Change listing data
.....

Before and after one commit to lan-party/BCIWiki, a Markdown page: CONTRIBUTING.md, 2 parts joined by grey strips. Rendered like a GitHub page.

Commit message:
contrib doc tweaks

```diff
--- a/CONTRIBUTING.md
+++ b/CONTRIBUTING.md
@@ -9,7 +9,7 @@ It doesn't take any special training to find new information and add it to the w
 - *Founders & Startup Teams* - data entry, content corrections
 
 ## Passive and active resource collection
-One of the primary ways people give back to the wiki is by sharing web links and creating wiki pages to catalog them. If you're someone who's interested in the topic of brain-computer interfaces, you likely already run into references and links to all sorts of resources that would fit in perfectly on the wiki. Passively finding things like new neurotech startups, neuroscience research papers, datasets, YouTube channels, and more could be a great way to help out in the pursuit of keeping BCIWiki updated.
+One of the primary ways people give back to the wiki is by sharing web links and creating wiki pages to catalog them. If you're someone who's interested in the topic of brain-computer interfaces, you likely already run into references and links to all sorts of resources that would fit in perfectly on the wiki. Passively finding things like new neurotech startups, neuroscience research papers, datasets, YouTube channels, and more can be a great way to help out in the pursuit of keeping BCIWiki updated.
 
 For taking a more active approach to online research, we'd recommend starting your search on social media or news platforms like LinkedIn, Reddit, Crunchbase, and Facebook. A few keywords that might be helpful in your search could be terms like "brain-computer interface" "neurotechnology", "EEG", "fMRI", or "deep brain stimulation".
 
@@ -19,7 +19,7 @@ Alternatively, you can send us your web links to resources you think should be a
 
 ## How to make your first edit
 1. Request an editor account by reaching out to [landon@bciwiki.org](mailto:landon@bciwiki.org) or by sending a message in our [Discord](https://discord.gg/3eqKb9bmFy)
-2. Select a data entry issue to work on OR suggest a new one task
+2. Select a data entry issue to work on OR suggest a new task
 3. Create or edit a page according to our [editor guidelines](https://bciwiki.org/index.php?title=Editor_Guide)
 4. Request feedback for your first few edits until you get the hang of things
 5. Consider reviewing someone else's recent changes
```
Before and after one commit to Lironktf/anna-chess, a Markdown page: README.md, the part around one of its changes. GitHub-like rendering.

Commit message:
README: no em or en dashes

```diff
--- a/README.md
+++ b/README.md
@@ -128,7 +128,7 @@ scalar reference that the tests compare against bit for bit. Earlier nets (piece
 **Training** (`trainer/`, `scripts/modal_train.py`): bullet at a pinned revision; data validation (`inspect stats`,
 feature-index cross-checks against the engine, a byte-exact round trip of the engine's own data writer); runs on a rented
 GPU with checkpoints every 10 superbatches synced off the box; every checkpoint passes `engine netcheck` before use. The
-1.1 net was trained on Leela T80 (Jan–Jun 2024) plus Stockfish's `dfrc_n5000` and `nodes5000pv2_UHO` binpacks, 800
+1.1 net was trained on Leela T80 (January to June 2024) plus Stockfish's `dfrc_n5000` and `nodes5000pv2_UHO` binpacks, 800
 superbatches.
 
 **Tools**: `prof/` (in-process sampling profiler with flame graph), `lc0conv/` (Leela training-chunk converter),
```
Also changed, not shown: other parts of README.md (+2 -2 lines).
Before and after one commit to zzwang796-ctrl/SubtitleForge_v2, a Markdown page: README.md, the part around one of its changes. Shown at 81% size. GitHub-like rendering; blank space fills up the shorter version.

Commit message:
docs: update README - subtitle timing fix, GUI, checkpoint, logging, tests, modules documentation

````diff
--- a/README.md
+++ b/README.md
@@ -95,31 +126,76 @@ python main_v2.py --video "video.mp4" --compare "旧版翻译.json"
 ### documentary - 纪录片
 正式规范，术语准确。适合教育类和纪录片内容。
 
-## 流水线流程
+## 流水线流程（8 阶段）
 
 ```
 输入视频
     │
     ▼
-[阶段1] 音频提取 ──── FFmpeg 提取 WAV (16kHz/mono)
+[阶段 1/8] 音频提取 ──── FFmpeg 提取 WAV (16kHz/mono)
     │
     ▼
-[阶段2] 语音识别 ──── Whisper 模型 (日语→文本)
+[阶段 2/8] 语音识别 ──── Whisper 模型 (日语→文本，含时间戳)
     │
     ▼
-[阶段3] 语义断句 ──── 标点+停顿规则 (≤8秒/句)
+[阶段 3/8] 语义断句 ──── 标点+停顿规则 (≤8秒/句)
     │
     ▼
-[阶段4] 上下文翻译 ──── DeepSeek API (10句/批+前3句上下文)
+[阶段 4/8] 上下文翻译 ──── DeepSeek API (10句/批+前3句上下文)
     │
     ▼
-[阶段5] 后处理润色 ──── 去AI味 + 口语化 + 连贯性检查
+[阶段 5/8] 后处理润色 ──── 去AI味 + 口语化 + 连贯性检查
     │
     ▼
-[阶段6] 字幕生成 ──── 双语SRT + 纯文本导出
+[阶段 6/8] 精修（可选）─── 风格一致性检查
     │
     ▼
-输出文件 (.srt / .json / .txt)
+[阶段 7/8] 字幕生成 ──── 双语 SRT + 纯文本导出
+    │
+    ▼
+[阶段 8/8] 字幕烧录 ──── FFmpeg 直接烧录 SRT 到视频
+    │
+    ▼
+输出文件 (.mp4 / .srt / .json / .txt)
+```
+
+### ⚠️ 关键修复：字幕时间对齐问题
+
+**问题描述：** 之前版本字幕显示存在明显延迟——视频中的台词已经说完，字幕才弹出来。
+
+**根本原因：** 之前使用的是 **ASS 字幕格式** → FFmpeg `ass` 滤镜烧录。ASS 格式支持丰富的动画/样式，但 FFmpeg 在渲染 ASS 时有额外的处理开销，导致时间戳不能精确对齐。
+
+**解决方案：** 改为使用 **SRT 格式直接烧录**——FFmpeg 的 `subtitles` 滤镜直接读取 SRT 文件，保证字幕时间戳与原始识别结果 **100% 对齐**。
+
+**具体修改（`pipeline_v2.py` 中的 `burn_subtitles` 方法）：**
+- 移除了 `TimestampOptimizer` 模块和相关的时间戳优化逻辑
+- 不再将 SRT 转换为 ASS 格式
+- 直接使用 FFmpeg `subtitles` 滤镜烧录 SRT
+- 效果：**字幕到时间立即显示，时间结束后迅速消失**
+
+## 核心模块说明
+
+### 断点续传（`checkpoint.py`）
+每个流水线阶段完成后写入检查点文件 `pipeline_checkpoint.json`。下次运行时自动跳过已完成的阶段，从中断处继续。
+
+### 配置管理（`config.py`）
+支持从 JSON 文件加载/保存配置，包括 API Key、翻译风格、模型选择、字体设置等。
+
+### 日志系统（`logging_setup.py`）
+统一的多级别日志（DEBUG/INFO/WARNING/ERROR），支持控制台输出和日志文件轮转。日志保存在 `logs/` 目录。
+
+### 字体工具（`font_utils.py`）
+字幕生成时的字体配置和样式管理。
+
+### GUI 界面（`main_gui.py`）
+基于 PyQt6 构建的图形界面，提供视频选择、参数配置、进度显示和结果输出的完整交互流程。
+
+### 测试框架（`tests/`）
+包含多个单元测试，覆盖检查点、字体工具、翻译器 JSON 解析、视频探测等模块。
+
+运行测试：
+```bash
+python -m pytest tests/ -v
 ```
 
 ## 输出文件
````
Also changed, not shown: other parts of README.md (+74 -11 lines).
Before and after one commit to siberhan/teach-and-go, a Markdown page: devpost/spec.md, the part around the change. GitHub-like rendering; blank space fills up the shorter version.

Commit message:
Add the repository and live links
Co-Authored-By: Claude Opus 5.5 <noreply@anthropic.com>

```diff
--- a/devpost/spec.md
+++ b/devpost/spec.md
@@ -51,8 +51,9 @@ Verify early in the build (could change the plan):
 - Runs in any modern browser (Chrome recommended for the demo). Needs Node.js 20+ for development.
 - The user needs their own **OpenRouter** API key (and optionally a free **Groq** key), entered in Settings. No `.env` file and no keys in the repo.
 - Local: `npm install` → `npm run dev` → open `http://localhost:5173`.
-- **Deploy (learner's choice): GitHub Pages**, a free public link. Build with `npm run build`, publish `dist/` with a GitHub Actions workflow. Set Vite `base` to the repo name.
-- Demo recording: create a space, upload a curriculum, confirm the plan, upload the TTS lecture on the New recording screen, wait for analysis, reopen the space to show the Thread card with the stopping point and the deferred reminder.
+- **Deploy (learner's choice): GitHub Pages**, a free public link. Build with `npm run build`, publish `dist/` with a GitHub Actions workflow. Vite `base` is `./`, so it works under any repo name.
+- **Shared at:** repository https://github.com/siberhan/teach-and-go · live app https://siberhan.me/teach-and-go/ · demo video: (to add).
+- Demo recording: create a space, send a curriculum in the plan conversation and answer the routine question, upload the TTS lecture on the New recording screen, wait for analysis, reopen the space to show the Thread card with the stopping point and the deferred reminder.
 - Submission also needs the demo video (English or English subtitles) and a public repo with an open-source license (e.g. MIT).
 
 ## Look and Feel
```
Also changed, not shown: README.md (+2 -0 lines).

.....

__Assignment__
Extract every line from the records above that contains the word "FFmpeg".

__Solved exercise__
-[阶段1] 音频提取 ──── FFmpeg 提取 WAV (16kHz/mono)
+[阶段 1/8] 音频提取 ──── FFmpeg 提取 WAV (16kHz/mono)
+[阶段 8/8] 字幕烧录 ──── FFmpeg 直接烧录 SRT 到视频
+**根本原因：** 之前使用的是 **ASS 字幕格式** → FFmpeg `ass` 滤镜烧录。ASS 格式支持丰富的动画/样式，但 FFmpeg 在渲染 ASS 时有额外的处理开销，导致时间戳不能精确对齐。
+**解决方案：** 改为使用 **SRT 格式直接烧录**——FFmpeg 的 `subtitles` 滤镜直接读取 SRT 文件，保证字幕时间戳与原始识别结果 **100% 对齐**。
+- 直接使用 FFmpeg `subtitles` 滤镜烧录 SRT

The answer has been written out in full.